Product artists, too, have got in on the recycling trend, turning trash into treasure so to speak, and giving visitors some really interesting souvenirs to take home.

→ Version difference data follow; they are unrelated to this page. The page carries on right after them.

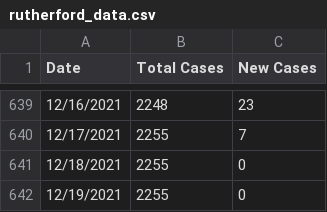
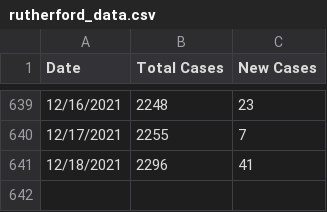
Before and after one commit to rutherford-nj/data-committee.covid-data, a CSV file: data/csv/rutherford_data.csv, drawn as a sheet; only a part is shown, gaps mark what is left out.

Commit message:
Fix 12/18 data

```diff
--- a/data/csv/rutherford_data.csv
+++ b/data/csv/rutherford_data.csv
@@ -640,3 +640,2 @@ Date,Total Cases,New Cases
 12/17/2021,2255,7
-12/18/2021,2255,0
-12/19/2021,2255,0
+12/18/2021,2296,41
```
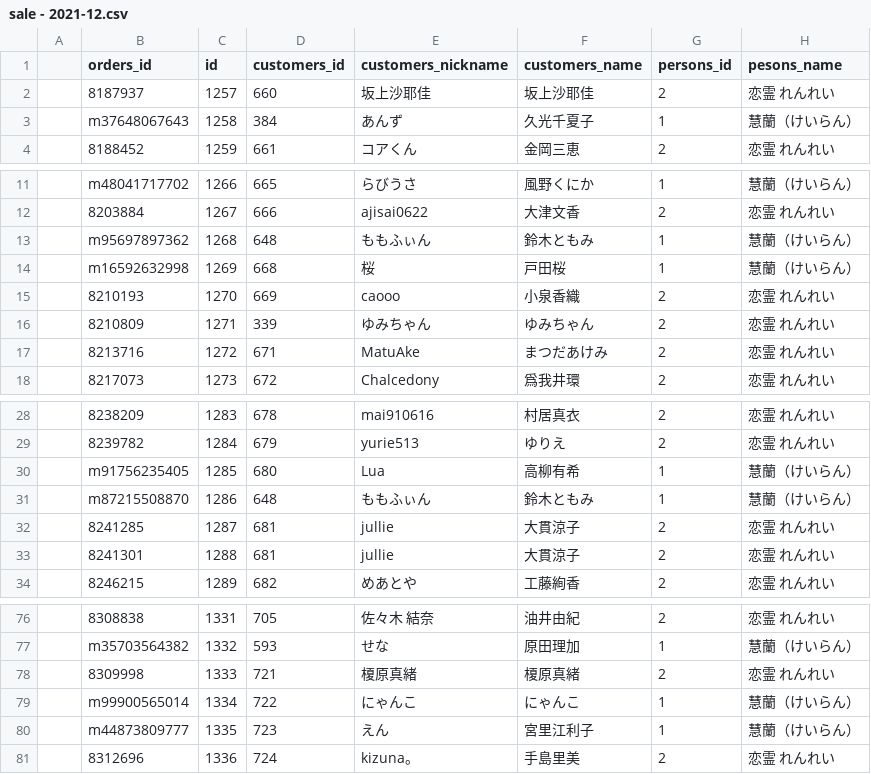
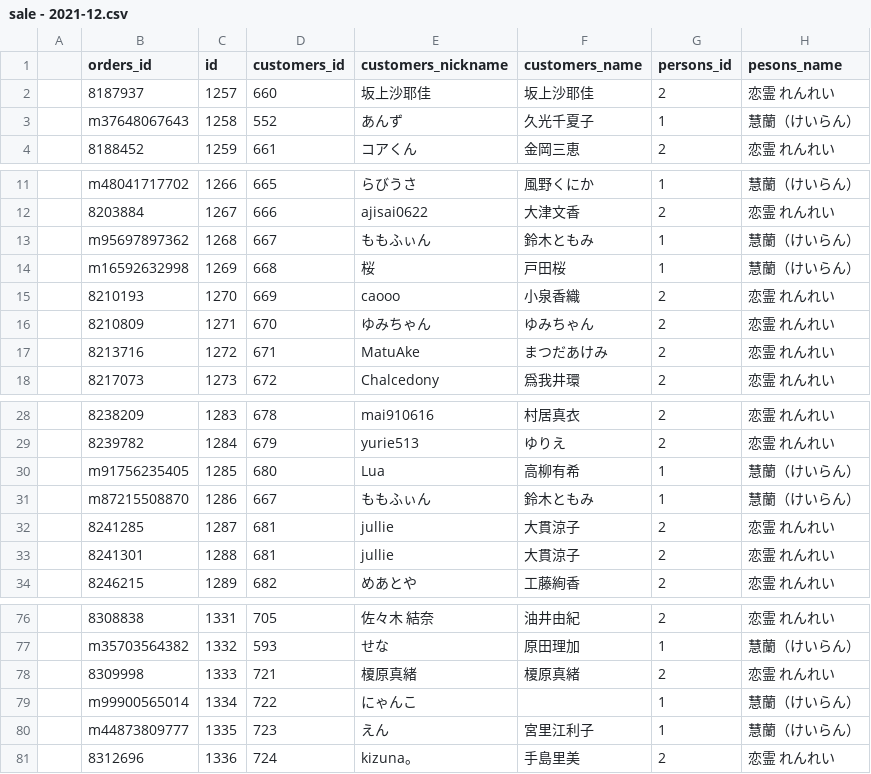
Before and after one commit to kenya0411/customers, a CSV file: laravel/public/csv/import/sale - 2021-12.csv, drawn as a sheet; only a part is shown, gaps mark what is left out; the diff names each change by its address in the sheet, - before the commit and + after, or states it on an @@ line.

```diff
--- a/laravel/public/csv/import/sale - 2021-12.csv
+++ b/laravel/public/csv/import/sale - 2021-12.csv
-D3 (customers_id): 384
+D3 (customers_id): 552
-D13 (customers_id): 648
+D13 (customers_id): 667
-D16 (customers_id): 339
+D16 (customers_id): 670
-D31 (customers_id): 648
+D31 (customers_id): 667
-F79 (customers_name): にゃんこ
+F79 (customers_name): (empty)
```
Also changed, not shown: laravel/public/csv/import/sale - 2021-1.csv, laravel/public/csv/import/sale - 2021-3.csv, 30 other files.
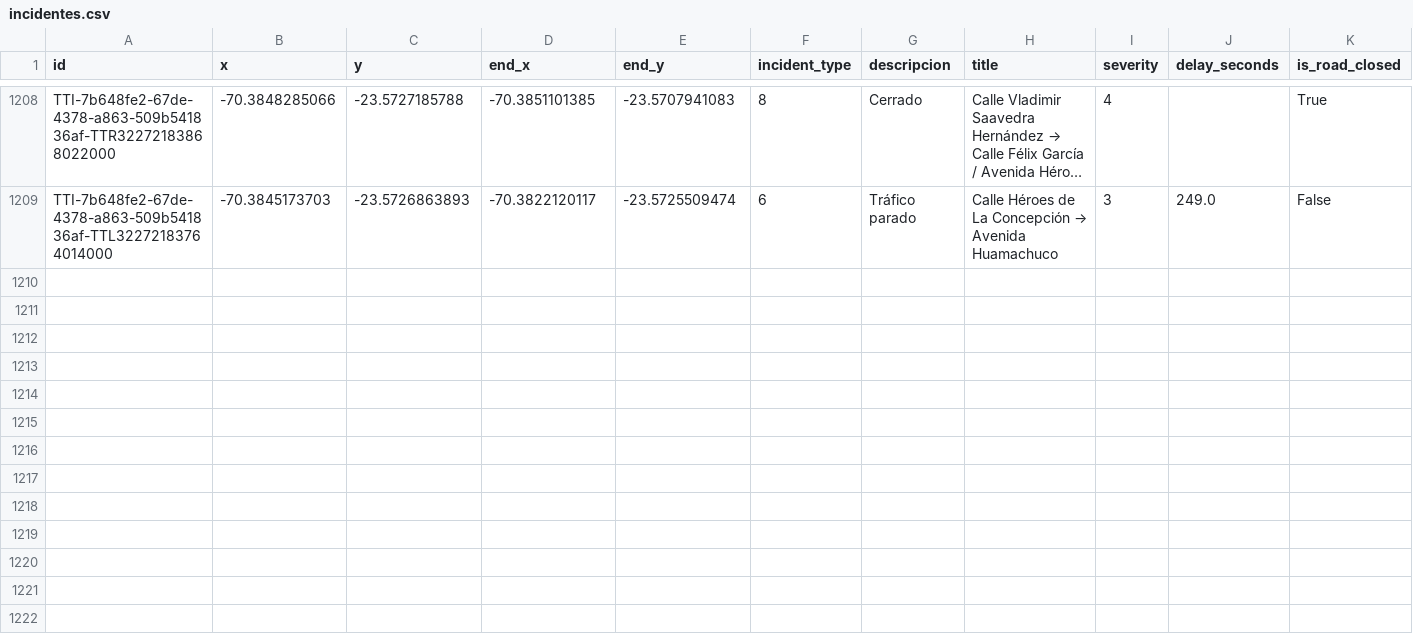
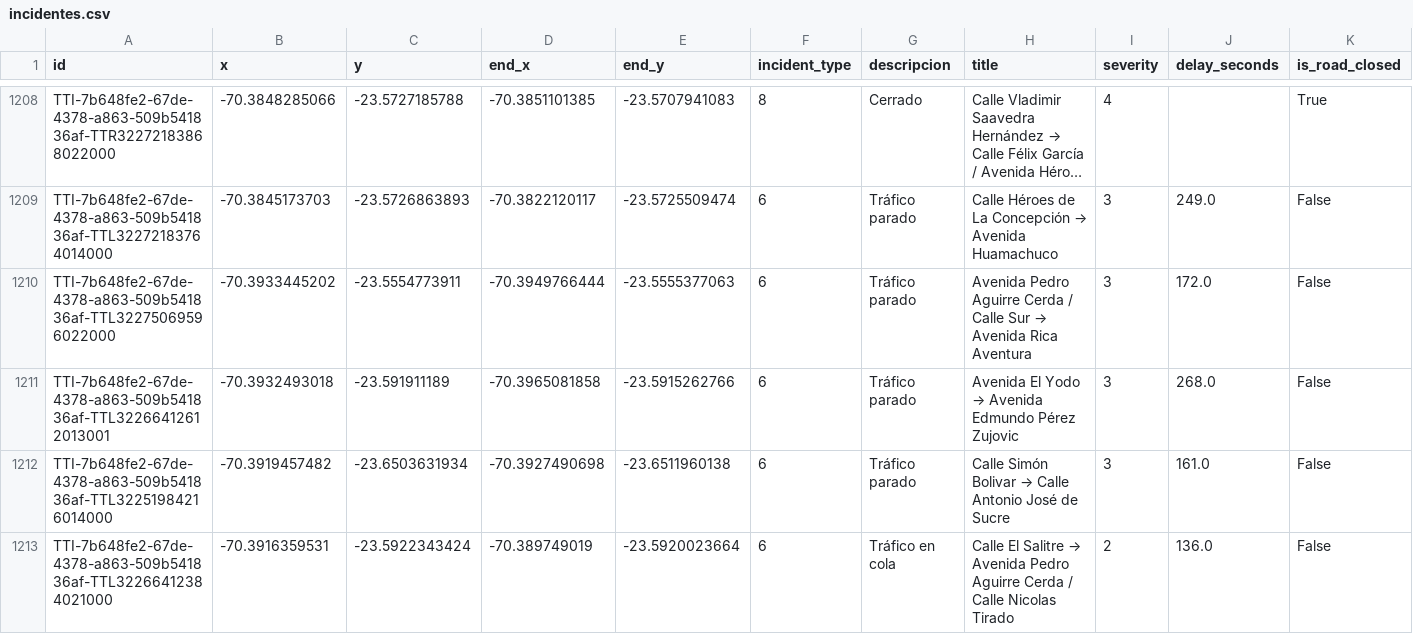
Before and after one commit to wgonzales1/Incidentes_Antofagasta, a CSV file: data/incidentes.csv, drawn as a sheet; only a part is shown, gaps mark what is left out; long unchanged cells end in …; rows hold the shown columns only; the diff covers the shown part only; the diff names each change by its address in the sheet, - before the commit and + after, or states it on an @@ line.

```diff
--- a/data/incidentes.csv
+++ b/data/incidentes.csv
+row 1210: TTI-7b648fe2-67de-4378-a863-509b541836af-TTL32275069596022000 | -70.3933445202 | -23.5554773911 | -70.3949766444 | -23.5555377063 | 6 | Tráfico parado | Avenida Pedro Aguirre Cerda / Calle Sur → Avenida Rica Aventura | 3 | 172.0 | False
+row 1211: TTI-7b648fe2-67de-4378-a863-509b541836af-TTL32266412612013001 | -70.3932493018 | -23.591911189 | -70.3965081858 | -23.5915262766 | 6 | Tráfico parado | Avenida El Yodo → Avenida Edmundo Pérez Zujovic | 3 | 268.0 | False
+row 1212: TTI-7b648fe2-67de-4378-a863-509b541836af-TTL32251984216014000 | -70.3919457482 | -23.6503631934 | -70.3927490698 | -23.6511960138 | 6 | Tráfico parado | Calle Simón Bolivar → Calle Antonio José de Sucre | 3 | 161.0 | False
+row 1213: TTI-7b648fe2-67de-4378-a863-509b541836af-TTL32266412384021000 | -70.3916359531 | -23.5922343424 | -70.389749019 | -23.5920023664 | 6 | Tráfico en cola | Calle El Salitre → Avenida Pedro Aguirre Cerda / Calle Nicolas Tirado | 2 | 136.0 | False
```
Also changed, not shown: 4 added rows elsewhere in this file.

Balkan Tango makes an excellent line of wallets and bags from bicycle inner tubes, while Medence csoport does the same with old advertising banners. And if you’re a sucker for home accessories, then check out Bakelit Design, who turn discarded trash into cool clocks and jewelry.